to share the first sentence (or so) of the book you are reading,
along with your initial thoughts about the sentence,
impressions of the book, or anything else the opener inspires.
Please remember to include the title of the book and the author’s name.

The KabbalistClick on the cover to read more about it

“It was late. A lone monk, clad in a brown habit from head to toe, was making his way down the stairs, cautiously clinging to the railing. Having reached the end of the stairway, he opened the heavy library door, entered and flipped a switch, flooding the spacious hall with light.
The library walls were densely covered with book laden shelves. A rectangular timber table stood at its center, surrounded by wooden benches.”

Fascinating historical mystery on the the Kabbalah, the Templars, and maybe more. There’s a lot going on right now, not sure where everything will converge yet. Unfortunately the art cover art does not do justice to the book. Glad I was approached by the author before seeing the cover!
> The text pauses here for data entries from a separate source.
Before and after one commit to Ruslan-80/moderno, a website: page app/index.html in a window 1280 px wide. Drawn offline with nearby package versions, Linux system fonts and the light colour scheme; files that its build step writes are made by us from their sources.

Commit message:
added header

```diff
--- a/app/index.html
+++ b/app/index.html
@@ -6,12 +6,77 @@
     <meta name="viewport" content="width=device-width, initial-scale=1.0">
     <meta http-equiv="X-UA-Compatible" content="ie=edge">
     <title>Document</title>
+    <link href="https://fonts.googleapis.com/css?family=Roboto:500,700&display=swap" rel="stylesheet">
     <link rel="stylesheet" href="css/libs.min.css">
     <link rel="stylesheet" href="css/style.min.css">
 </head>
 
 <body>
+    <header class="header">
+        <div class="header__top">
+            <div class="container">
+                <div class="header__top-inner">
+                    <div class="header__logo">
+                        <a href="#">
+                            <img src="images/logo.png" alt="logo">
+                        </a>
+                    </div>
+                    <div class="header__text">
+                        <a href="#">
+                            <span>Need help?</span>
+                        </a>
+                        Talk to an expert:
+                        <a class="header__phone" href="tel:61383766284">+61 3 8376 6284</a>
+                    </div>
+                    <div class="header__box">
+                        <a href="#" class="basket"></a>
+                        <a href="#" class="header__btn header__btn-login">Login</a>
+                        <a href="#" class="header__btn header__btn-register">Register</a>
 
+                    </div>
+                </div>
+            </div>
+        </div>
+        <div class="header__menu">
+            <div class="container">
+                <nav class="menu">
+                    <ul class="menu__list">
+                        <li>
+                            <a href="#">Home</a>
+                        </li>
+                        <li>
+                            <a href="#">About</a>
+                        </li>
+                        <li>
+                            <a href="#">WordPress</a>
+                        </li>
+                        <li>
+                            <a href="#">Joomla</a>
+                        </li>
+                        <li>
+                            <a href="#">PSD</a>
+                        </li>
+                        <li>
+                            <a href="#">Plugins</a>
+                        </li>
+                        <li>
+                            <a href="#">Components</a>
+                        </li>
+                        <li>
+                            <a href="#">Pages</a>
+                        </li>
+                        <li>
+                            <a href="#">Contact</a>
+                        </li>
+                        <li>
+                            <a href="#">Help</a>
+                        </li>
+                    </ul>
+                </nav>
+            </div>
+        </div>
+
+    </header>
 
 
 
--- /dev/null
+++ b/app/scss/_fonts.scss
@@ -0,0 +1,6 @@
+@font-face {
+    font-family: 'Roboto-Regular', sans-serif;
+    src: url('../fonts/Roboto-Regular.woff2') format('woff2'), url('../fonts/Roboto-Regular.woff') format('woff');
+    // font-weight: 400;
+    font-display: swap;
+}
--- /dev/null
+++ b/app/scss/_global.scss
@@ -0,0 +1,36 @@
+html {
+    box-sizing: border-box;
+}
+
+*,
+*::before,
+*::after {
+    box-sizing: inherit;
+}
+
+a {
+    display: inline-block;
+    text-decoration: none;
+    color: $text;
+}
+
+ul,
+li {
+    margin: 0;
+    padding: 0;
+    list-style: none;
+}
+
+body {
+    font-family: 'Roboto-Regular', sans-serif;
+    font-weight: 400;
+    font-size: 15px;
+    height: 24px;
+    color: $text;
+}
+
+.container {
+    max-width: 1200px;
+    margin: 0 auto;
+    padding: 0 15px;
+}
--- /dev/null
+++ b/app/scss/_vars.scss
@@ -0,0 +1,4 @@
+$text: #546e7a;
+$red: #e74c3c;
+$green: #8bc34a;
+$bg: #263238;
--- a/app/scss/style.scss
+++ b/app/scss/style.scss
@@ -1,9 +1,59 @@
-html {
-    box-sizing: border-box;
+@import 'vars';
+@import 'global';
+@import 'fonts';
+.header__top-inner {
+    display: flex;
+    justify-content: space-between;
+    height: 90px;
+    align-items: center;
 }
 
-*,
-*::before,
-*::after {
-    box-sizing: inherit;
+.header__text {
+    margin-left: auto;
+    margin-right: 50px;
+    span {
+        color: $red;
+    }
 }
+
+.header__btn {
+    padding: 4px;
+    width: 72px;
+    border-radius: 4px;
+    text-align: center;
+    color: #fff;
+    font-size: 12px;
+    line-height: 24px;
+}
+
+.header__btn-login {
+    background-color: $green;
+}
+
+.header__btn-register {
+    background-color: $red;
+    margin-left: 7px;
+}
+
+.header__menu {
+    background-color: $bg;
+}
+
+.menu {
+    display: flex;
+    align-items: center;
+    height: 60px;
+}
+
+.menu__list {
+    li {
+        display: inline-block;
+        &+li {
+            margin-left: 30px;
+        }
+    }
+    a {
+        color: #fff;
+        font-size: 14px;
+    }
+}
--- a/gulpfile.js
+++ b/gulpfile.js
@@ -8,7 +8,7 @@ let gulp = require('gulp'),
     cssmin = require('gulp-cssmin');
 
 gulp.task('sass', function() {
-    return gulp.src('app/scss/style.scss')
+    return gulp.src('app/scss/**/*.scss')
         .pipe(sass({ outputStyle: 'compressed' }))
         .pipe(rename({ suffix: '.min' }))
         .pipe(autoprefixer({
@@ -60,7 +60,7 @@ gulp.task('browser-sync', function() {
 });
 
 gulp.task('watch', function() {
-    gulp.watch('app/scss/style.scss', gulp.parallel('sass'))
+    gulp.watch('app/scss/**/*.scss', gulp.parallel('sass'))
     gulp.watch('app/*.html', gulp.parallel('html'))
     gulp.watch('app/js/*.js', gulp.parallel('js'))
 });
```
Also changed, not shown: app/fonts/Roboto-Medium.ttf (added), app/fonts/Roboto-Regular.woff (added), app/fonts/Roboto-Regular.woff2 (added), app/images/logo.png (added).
WOULD YOU KEEP READING?
SHARE YOUR THOUGHTS  IN A COMMENT PLEASE